Pickpockets are a major problem in Europe and definitely a problem in Paris. Someone I am traveling with was pickpocketed yesterday in the metro and she lost all of her money and cards. Luckily she was not hurt and has a supportive group to help her out. I can’t imagine how challenging it would have been if she was traveling alone. Although it is a horrible situation to be in, there are lessons that can be learned. I’m hoping to share some tips with you to prevent another occurrence.
How to Avoid Pickpockets
-Carry your Items Carefully
A zipper or clasp is nothing for a pickpocket to get past. If you want to secure your important items, place them in a zippered pocket within the purse and then clasp/zipper. My current bag has a zippered pocket, a zippered top, and a clasp top. It would take some time to find my money, plus I place my hand over my bag. If you are serious about security, consider the Pacsafe bags. Men, keeping your wallet in your back pocket is a big no-no. Money belts are probably the best option for you.
I also recommend wearing items across your body. A shoulder bag is not a challenge for a thief. One swift movement and it is gone before you know it. They may be walking, or even ride by on a scooter and rip it off of you.
-Wear a Money Belt
This is probably the safest option. It may not be the easiest or most flattering, but no one really knows your money is there. When I am carrying large sums of money, I use a money belt.
-Don’t Act Like a Tourist
Usually tourists are targeted because we stick out. We are louder, confused, and less aware of our personal surroundings. There is so much stimulation, how could we notice someone grabbing our dough? Try your best to have your senses heightened in typical danger areas. These areas include: subways, museums, major tourists sights, airports, train stations, and any other place with large quantities of people.

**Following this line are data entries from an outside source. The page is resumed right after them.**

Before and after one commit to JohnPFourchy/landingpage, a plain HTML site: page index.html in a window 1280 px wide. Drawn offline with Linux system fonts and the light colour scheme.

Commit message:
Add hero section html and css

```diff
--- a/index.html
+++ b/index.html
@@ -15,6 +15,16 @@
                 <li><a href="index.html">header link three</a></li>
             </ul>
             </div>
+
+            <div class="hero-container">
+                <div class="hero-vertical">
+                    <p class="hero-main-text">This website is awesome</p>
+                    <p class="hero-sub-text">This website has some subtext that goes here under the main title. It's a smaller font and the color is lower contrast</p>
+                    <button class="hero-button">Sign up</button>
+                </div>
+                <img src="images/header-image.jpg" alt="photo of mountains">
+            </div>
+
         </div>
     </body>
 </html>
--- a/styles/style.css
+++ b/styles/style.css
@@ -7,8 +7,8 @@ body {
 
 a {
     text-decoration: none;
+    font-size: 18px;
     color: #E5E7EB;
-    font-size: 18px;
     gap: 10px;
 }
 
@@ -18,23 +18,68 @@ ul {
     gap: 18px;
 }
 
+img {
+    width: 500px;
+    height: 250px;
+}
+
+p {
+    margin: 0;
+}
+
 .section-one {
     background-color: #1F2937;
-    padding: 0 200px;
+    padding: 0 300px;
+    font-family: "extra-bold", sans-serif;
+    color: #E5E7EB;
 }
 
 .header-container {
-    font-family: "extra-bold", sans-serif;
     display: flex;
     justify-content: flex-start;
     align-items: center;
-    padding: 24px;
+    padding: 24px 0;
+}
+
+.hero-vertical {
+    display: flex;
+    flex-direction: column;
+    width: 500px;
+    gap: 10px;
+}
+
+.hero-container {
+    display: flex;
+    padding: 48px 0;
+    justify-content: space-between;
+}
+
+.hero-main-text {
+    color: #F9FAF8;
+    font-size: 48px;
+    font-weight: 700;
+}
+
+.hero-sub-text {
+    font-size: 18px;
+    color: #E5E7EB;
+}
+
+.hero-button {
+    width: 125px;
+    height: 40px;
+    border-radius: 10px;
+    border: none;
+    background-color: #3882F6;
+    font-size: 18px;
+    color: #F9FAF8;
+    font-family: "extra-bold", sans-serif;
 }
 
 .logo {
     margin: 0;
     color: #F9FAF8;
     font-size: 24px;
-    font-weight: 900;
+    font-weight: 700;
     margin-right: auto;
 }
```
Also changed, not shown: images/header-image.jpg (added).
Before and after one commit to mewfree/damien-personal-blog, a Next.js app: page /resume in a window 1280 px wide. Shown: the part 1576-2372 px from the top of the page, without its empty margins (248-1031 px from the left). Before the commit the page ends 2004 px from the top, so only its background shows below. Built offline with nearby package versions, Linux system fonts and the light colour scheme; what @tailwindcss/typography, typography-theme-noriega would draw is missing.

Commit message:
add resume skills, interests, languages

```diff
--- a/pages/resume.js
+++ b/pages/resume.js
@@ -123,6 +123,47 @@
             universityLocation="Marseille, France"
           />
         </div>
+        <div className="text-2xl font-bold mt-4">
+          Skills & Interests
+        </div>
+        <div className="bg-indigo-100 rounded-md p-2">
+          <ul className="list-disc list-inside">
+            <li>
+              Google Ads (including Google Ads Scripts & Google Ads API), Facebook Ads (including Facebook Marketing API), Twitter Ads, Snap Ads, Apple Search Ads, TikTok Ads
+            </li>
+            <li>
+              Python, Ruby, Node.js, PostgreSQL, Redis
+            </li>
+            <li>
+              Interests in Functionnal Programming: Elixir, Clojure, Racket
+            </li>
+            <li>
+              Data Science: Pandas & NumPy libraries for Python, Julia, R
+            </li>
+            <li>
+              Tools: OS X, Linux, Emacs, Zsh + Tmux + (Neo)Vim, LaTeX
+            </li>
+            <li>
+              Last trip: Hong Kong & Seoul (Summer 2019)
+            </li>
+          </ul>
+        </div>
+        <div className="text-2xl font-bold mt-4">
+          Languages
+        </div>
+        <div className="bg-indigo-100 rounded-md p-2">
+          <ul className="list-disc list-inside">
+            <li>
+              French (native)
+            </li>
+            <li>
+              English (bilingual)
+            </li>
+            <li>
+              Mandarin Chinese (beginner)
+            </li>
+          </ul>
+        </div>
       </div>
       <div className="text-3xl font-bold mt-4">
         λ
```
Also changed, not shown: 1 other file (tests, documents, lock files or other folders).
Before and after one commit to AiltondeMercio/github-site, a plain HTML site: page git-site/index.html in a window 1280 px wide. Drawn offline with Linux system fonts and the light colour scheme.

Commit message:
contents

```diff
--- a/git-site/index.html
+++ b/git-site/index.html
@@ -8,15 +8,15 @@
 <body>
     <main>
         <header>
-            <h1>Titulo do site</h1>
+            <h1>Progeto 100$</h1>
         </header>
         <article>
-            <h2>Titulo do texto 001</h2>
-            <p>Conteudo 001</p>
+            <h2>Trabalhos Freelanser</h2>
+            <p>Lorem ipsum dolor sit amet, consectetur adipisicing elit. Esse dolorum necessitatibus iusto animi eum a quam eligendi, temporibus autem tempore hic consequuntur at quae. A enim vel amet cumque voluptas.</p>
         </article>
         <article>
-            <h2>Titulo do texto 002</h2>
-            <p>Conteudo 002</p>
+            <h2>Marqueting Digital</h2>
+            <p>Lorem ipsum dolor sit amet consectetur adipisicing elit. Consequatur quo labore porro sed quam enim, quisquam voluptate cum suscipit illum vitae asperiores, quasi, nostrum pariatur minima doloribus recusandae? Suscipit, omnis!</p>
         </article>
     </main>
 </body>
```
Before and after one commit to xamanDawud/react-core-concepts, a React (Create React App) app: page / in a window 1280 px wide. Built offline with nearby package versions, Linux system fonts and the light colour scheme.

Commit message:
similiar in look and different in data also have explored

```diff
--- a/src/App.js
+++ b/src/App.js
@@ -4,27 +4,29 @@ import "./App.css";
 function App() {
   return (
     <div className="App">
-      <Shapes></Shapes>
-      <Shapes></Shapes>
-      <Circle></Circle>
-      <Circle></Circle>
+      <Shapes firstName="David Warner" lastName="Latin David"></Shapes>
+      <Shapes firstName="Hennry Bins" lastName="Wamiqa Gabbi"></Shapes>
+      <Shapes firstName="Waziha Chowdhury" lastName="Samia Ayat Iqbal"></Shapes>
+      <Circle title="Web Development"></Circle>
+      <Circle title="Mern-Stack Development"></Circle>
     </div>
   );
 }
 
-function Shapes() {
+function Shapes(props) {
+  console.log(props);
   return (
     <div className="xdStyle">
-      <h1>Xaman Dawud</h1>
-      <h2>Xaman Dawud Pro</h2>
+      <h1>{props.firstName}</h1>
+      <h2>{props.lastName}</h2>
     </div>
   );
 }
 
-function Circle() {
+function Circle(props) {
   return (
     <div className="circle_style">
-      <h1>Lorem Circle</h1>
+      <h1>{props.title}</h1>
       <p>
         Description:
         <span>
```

-Try not to be too Trusting
Pickpockets are not easily picked out from a group of people. It might be that man in a suit, or that mother with children. They will use all kinds of tricks to distract you. Watch out when people bump into you, spill something on you, or ask something of you.
-Don’t Keep Everything in One Location
Although prevention is the best hope, there is always a chance something will happen. Try not to carry everything with you. Many tourists carry their money, cards, passports, and tickets all together. I now keep a credit card, debit card, and minimal cash in my purse. My other cards and big money are stowed safely away somewhere else as backup.
-Bring Copies of Important Information
Before I leave, I make a copy of all my credit/debit cards and passport. It may not be necessary, but it makes the recovery process much easier. Important information like phone numbers and account information will be saved on your copies if you are ever in need.
What to do if you are a Victim
-Cancel all Cards Immediately
Many thieves will just take your cash and be done, but you cannot count on it. Call your companies to report theft. Before you call, try to remember your last transaction because this is a way they help to verify you are the card owner.
-File a Police Report
This is most necessary if you have lost your passport or any kind of ticket. If you are in a subway, you can most likely go to any police station. If not, you have to go to the police station that has jurisdiction over that area. I have read that this is an essential part if you are claiming something for traveler’s insurance or need replacement of a passport. If your passport has been stolen, you will need to go to the embassy.
I hope that you will be safe in your travels. Travel is always worthwhile and this is no reason to avoid it, but be prepared and aware.
8 thoughts on “The Problem with Pickpockets”
These are excellent suggestions and I may pass them on in my courses if you don’t mind. Apart from London, we are usually hiking in the countryside and luckily have not experienced this problem. We also rent cars so apart from the airport, are not usually around masses of people. It is good to think of this situation however, because it could happen. It fits into one of my TASKS of independent travel – Security. Thanks for posting.
That would be fantastic! I am so intrigued by your course. What a great idea.
So sad, but true! I would add, be wary of those acting as if they are from charitable organizations with clipboards. Many times they will distract you with information about donating to their charity while an accomplice pickpockets you or your friends.
There are so many scans, it is ridiculous. I guess a traveler just has to be aware.
if you are comfortable with this suggestion, you can also scan and then email electronic copies of your docs, credit cards, and the credit card helpline numbers to YOURSELF under an innocuous heading and/or into an innocuous folder, so if you can get online you can access your info that way too.
I just wrote about the scams. Great idea to write tips. http://schwingeninswitzerland.wordpress.com/2013/06/24/scams-part-deux/
Thank you for sharing. There are a lot of scams out there.